As I’ve gained in experience and had many novels published, my self-confidence has grown to the point where I’m able to sift through feedback and make a judgement about whether it’s relevant and helpful or not. (If it’s from an editor, I’ve also learnt to be tactful if I don’t think so!) I always make a point in my writing classes of helping my students to develop the highly useful skill of giving and receiving constructive feedback.
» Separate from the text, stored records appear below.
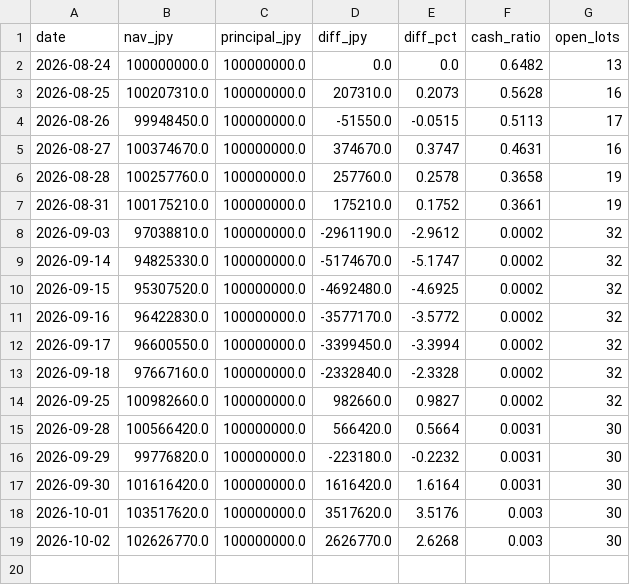
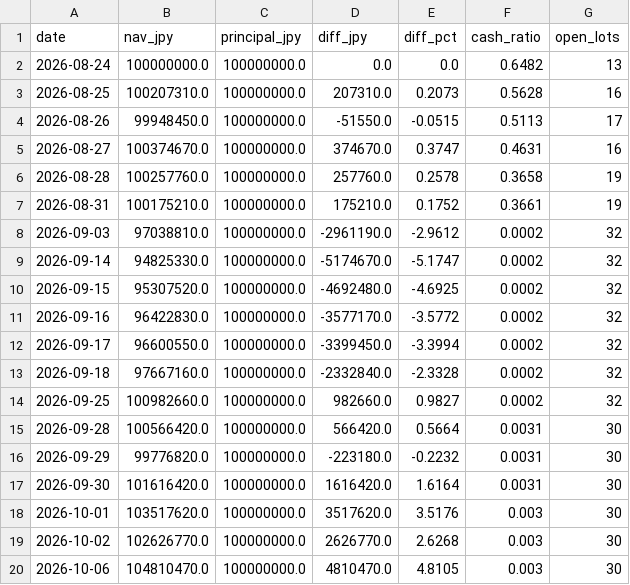
Before and after one commit to kimurap-collab/vs-sp500, a CSV file: ledger/rsi_jp/history.csv, drawn as a sheet.

```diff
--- a/ledger/rsi_jp/history.csv
+++ b/ledger/rsi_jp/history.csv
@@ -19 +19,2 @@ date,nav_jpy,principal_jpy,diff_jpy,diff_pct,cash_ratio,open_lots
 2026-10-02,102626770.0,100000000.0,2626770.0,2.6268,0.003,30
+2026-10-06,104810470.0,100000000.0,4810470.0,4.8105,0.003,30
```
Also changed, not shown: ledger/history.csv, ledger/rsi/history.csv, 7 other files.
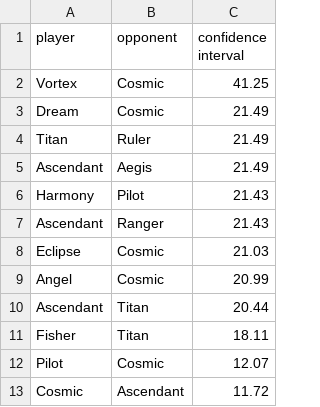
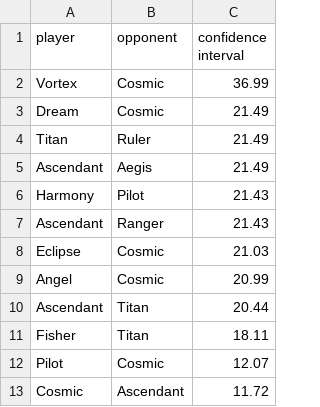
Before and after one commit to PaMeirelles/cpp-santorini, a CSV file: confidence_interval.csv, drawn as a sheet.

```diff
--- a/confidence_interval.csv
+++ b/confidence_interval.csv
@@ -1,3 +1,3 @@
 player,opponent,confidence interval
-Vortex,Cosmic,41.25
+Vortex,Cosmic,36.99
 Dream,Cosmic,21.49
```
Also changed, not shown: data/Cosmic.csv, elos.csv, 50 other files.
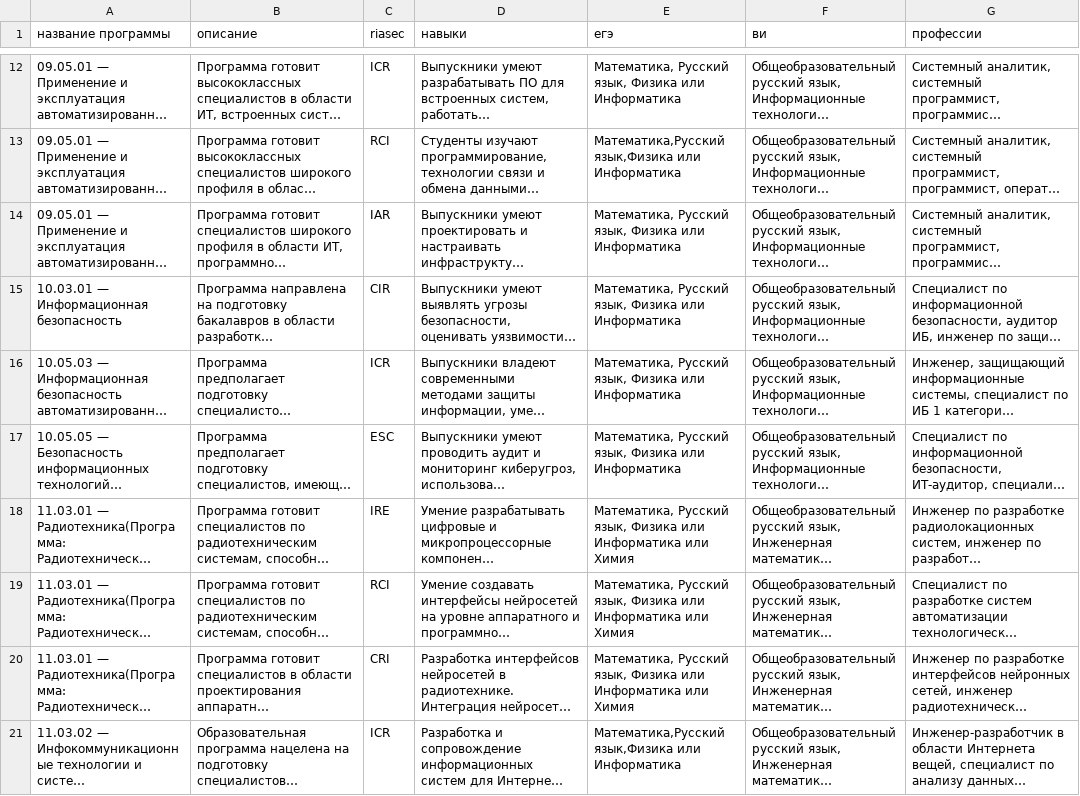
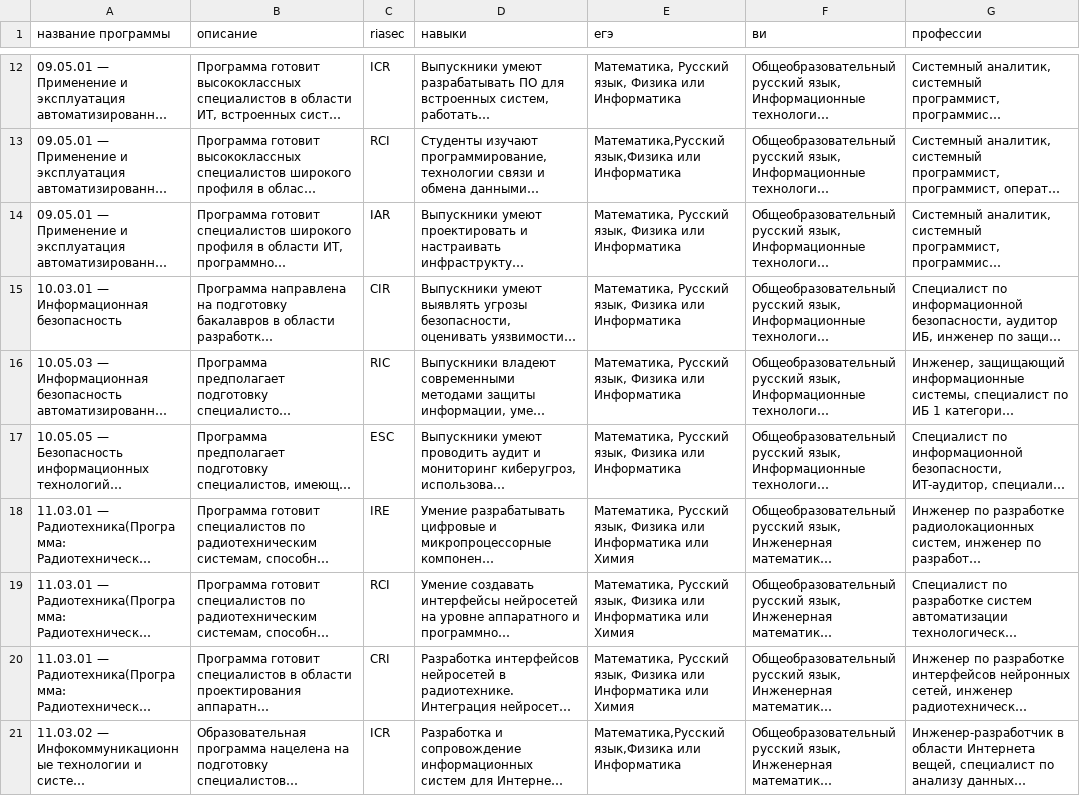
Before and after one commit to brshkins/SUAI, a CSV file: faculties/main/data/гуап.csv, drawn as a sheet; only a part is shown, gaps mark what is left out; long unchanged cells end in …; the diff names each change by its address in the sheet, - before the commit and + after, or states it on an @@ line.

```diff
--- a/faculties/main/data/гуап.csv
+++ b/faculties/main/data/гуап.csv
-C16 (riasec): ICR
+C16 (riasec): RIC
```
Also changed, not shown: 3 other files.
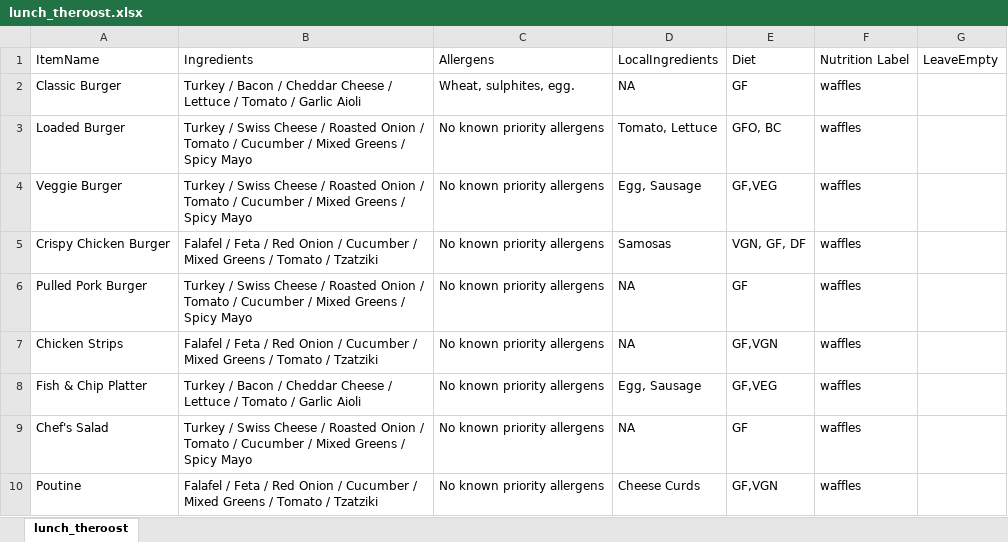
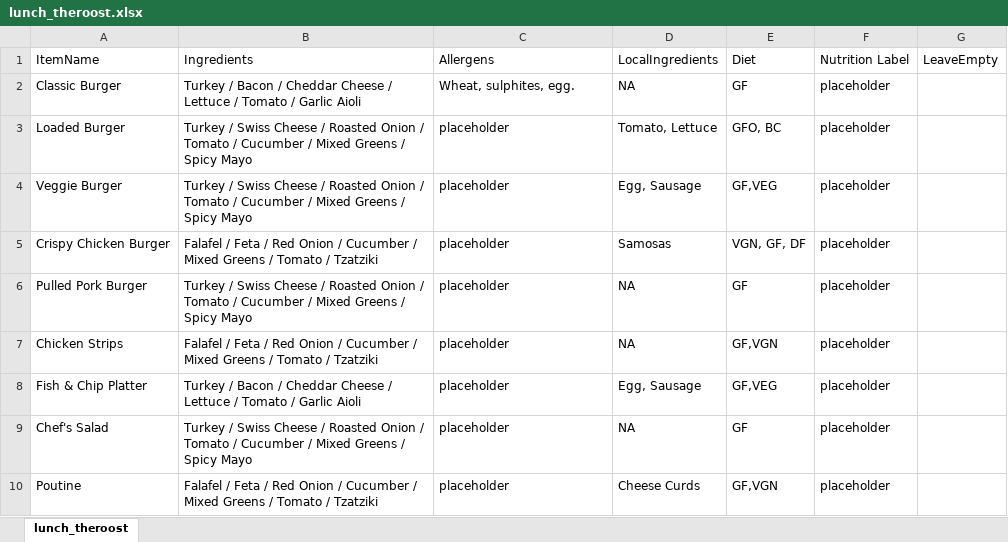
Before and after one commit to EzraBoersma/ezrab_feedbc, an Excel workbook: files/menus/the_roost/lunch_theroost.xlsx, sheet lunch_theroost, drawn as a sheet; values as stored, in another font and other column widths than the file's, no borders; table styles not drawn; the diff names each change by its address in the sheet, - before the commit and + after, or states it on an @@ line.

```diff
--- a/files/menus/the_roost/lunch_theroost.xlsx (sheet lunch_theroost)
+++ b/files/menus/the_roost/lunch_theroost.xlsx (sheet lunch_theroost)
-F2:F10: waffles
+F2:F10: placeholder
-C3:C10: No known priority allergens
+C3:C10: placeholder
```
Also changed, not shown: files/menus/arrowsmith_grill/displaycase_arrowsmith.xlsx, files/menus/green_mountain/pokebowls_greenmountain.xlsx, 28 other files.
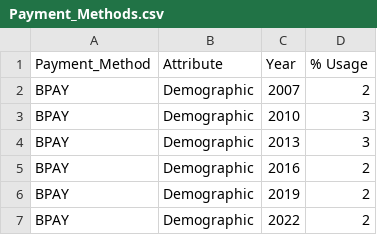
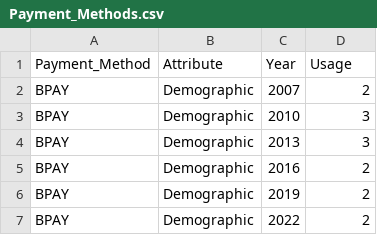
Before and after one commit to ethan-baines-monash/3179, a CSV file: Week_10_Homework/data/Payment_Methods.csv, drawn as a sheet; only a part is shown.

Commit message:
Update Payment Methods CSV Column Names

```diff
--- a/Week_10_Homework/data/Payment_Methods.csv
+++ b/Week_10_Homework/data/Payment_Methods.csv
@@ -1,2 +1,2 @@
-Payment_Method,Attribute,Year,% Usage
+Payment_Method,Attribute,Year,Usage
 BPAY,Demographic,2007,2
```
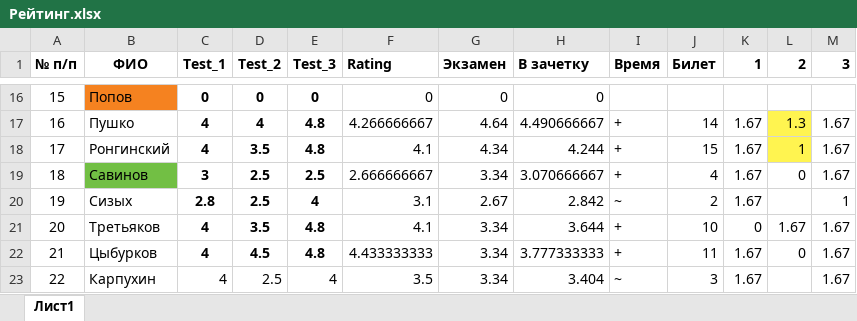
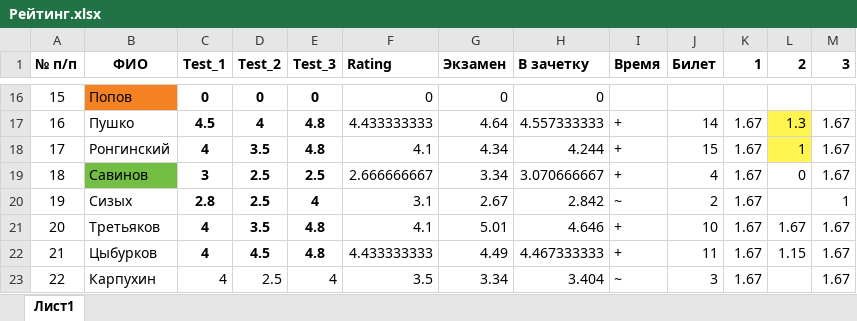
Before and after one commit to criptycpizza7/kis, an Excel workbook: Electronics/Рейтинг.xlsx, sheet Лист1, drawn as a sheet; only a part is shown, gaps mark what is left out; values as stored, in another font and other column widths than the file's, no borders; the diff covers the shown part only; the diff names each change by its address in the sheet, - before the commit and + after, or states it on an @@ line.

```diff
--- a/Electronics/Рейтинг.xlsx (sheet Лист1)
+++ b/Electronics/Рейтинг.xlsx (sheet Лист1)
-C17 (Test_1): 4
+C17 (Test_1): 4.5
-F17 (Rating): 4.266666667
+F17 (Rating): 4.433333333
-H17 (В зачетку): 4.490666667
+H17 (В зачетку): 4.557333333
-G21 (Экзамен): 3.34
+G21 (Экзамен): 5.01
-H21 (В зачетку): 3.644
+H21 (В зачетку): 4.646
-K21 (1): 0
+K21 (1): 1.67
-G22 (Экзамен): 3.34
+G22 (Экзамен): 4.49
-H22 (В зачетку): 3.777333333
+H22 (В зачетку): 4.467333333
-L22 (2): 0
+L22 (2): 1.15
```
Also changed, not shown: 28 edited cells and cell formats elsewhere in this sheet, 2 other files.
It’s such an important part of a writer’s development, because you can learn so much from it.

When I began teaching my creative writing classes, I encountered that vulnerability and that fear of exposure over and over again, and decided that my classes had to include an element of confidence-building in order to be of use to people.

As for Emma, she very kindly took part in the pilot version of my course Feel The Fear and Write Anyway – Self-Confidence For Authors, which opens for enrolment very soon. I asked Emma and other recent students to try it out and to give me feedback, so that I could make it as useful as possible. The power of feedback, see? I’m happy to say that all their suggestions were really helpful – and constructive!

I’m so excited that by creating an online course designed to boost writers’ self-confidence while they’re developing essential writing skills and habits, I’m going to be able to help people I might not otherwise have been able to reach. People who want to take that first step towards realising their writing dreams. Or, if they’re like Emma, people who want to recover from a set-back to move on towards their goal of completing a novel.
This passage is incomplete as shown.